- **The problem**:
Without omitting anything, return the records precisely as given.

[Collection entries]

--- --- ---

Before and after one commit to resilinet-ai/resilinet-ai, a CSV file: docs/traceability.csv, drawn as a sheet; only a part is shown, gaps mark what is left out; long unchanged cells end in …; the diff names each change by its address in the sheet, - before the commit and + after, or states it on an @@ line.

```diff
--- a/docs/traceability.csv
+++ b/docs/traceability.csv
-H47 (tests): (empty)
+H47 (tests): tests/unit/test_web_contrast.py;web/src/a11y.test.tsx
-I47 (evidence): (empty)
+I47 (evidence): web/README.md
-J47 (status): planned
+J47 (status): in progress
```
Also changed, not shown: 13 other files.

--- --- ---

- **Result of this task**:
Before and after one commit to resilinet-ai/resilinet-ai, a CSV file: docs/traceability.csv, drawn as a sheet; only a part is shown, gaps mark what is left out; long unchanged cells end in …; the diff names each change by its address in the sheet, - before the commit and + after, or states it on an @@ line.

```diff
--- a/docs/traceability.csv
+++ b/docs/traceability.csv
-H47 (tests): (empty)
+H47 (tests): tests/unit/test_web_contrast.py;web/src/a11y.test.tsx
-I47 (evidence): (empty)
+I47 (evidence): web/README.md
-J47 (status): planned
+J47 (status): in progress
```
Also changed, not shown: 13 other files.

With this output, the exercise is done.